However, consider the position if the client receives only a low financial benefit, and does not recover its costs or recovers only a small proportion of its costs. In those circumstances the current drafting means that the lawyer would likely recover less than the 30% they would be entitled to receive if the client lost the case outright. And if the client has been paying the 30% on account on an ongoing basis, then presumably those payments would have to be refunded to the client, to the extent that they exceed any recoverable costs plus (in this scenario) what would be a very low DBA payment.
What this means is that there are circumstances in which the lawyer would be better off if the client lost the case outright than if the client won and received some small financial benefit. This seems an obvious lacuna which is both illogical and undesirable, particularly as it heightens the potential for a conflict of interest on the part of the lawyer acting under the DBA.
In my view, the redrafted Regulations should be amended to fill this lacuna. The most obvious solution would be to allow the DBA to provide that, if the DBA payment would be less than 30% of irrecoverable costs (or whatever percentage the DBA provides is payable in the event of a loss; 30% is of course a maximum), then the lawyer can be paid the 30% (or relevant percentage) instead of the DBA payment. That would remove the difficulty that arises on current drafting.
Is 30% the right figure?
As explained above, the redrafted Regulations provide that, on a loss, the lawyer can recover up to 30% of irrecoverable costs. The 30% figure is put forward as a suggested figure. The drafters recognise that the ultimate figure will be a matter for the MoJ to determine, following consultation, if the redrafted Regulations are taken forward. Nonetheless, it does seem to be a very low starting point, given the apparent aim of allowing the lawyer to recover (at least a contribution to) basic costs if the matter fails.
While solicitors’ profit margins no doubt vary, the Law Society’s Financial Benchmarking Survey 2018 states a median profitability figure of 21.8% for all practices (as a percentage of fee income) or, in other words, a cost base of 78.2%. On that basis, a mere 30% recovery would represent a significant loss.
There is a great difference between a lawyer’s likely willingness to put at risk, on the one hand, the ability to make a profit in a matter and, on the other, the ability to cover overheads. If the redrafted Regulations are to meet the objective of establishing DBAs as a realistic funding mechanism for the benefit of both lawyers and clients, in appropriate cases, it is at least arguable that this figure should better reflect the lawyer’s direct costs in conducting the litigation. No doubt that will be something for debate in due course if the reform project proceeds.
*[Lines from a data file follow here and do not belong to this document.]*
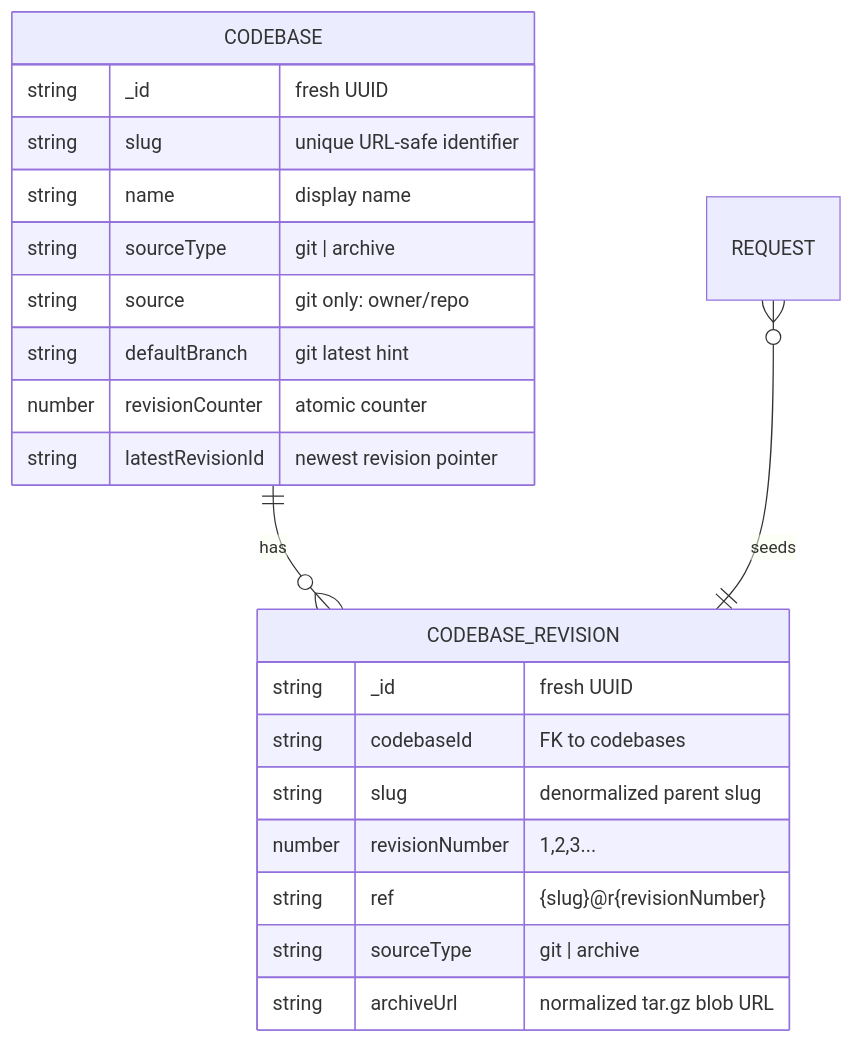
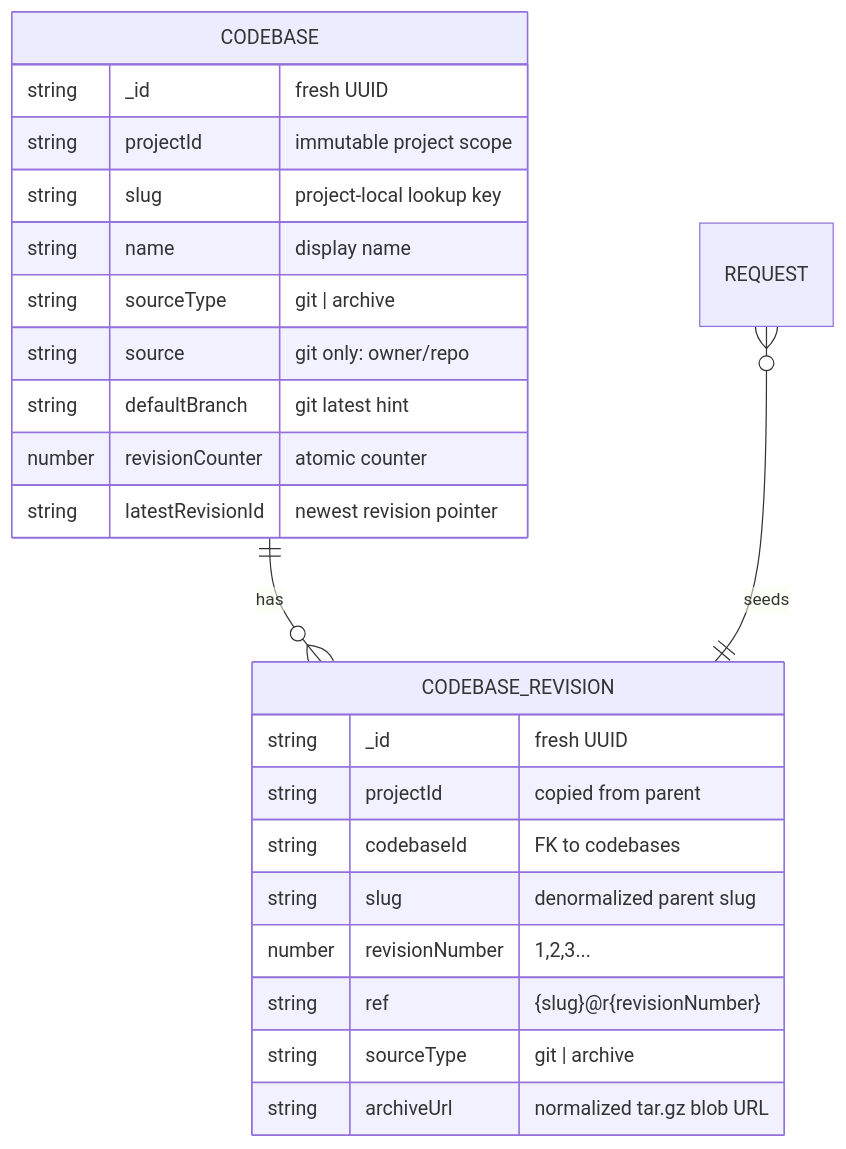
Before and after one commit to 1aifanatic/scope: the second of 3 diagrams in docs/architecture/codebases.md, drawn with Mermaid. The commit also changed other lines of this file and 154 other files, not shown here.

````diff
--- a/docs/architecture/codebases.md
+++ b/docs/architecture/codebases.md
@@ -54,26 +54,28 @@
 ```mermaid
 erDiagram
     CODEBASE ||--o{ CODEBASE_REVISION : has
     REQUEST }o--|| CODEBASE_REVISION : seeds
 
     CODEBASE {
         string _id "fresh UUID"
-        string slug "unique URL-safe identifier"
+        string projectId "immutable project scope"
+        string slug "project-local lookup key"
         string name "display name"
         string sourceType "git | archive"
         string source "git only: owner/repo"
         string defaultBranch "git latest hint"
         number revisionCounter "atomic counter"
         string latestRevisionId "newest revision pointer"
     }
 
     CODEBASE_REVISION {
         string _id "fresh UUID"
+        string projectId "copied from parent"
         string codebaseId "FK to codebases"
         string slug "denormalized parent slug"
         number revisionNumber "1,2,3..."
         string ref "{slug}@r{revisionNumber}"
         string sourceType "git | archive"
         string archiveUrl "normalized tar.gz blob URL"
     }
 ```
````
As noted above, feedback on the redrafted Regulations has been requested by 15 November 2019. The drafters will then prepare a supplementary report in light of the feedback received. At that point the ball will be firmly back in the MoJ’s court.
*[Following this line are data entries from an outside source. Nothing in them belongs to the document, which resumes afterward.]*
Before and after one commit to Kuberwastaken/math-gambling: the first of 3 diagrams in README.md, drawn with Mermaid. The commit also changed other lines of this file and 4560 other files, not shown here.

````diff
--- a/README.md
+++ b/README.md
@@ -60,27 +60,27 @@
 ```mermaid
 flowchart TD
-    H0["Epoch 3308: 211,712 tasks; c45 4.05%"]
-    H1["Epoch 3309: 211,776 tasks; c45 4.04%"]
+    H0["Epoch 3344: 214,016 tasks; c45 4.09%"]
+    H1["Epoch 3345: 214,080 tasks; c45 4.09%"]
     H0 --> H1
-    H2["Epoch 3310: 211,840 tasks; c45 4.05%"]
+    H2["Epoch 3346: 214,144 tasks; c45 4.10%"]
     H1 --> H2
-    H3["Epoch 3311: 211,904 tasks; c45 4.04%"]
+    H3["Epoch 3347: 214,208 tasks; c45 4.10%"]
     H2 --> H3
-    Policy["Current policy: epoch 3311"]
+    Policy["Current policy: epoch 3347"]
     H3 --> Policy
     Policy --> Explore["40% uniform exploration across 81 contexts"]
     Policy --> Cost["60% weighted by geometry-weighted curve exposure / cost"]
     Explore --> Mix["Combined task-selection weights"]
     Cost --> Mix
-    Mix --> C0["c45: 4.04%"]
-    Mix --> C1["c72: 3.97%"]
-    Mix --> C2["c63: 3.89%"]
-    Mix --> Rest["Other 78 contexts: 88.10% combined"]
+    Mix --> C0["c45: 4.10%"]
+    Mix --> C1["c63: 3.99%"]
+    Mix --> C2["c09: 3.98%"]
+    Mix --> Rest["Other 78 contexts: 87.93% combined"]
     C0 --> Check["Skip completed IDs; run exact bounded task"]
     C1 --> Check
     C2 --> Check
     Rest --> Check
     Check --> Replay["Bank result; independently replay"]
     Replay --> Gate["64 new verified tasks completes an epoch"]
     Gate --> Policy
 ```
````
In its post-implementation review, the MoJ indicated that it would give careful consideration to the way forward in light of the outcome of the current review of the DBA Regulations. That looks set to happen, given remarks delivered at the 17 October 2019 conference by the MoJ’s Head of Civil Litigation Funding and Costs, Robert Wright. A positive reception, at least for hybrids, should not however be taken for granted, even ignoring the uncertainties resulting from the upcoming election. It seems clear that the MoJ will, quite understandably, want to ensure that any new regime will not lead to abuses. The question is whether it will be satisfied that the redrafted Regulations give sufficient protection, when combined with existing professional conduct obligations. The hope, for practitioners and clients seeking a more flexible DBA regime, is that it will.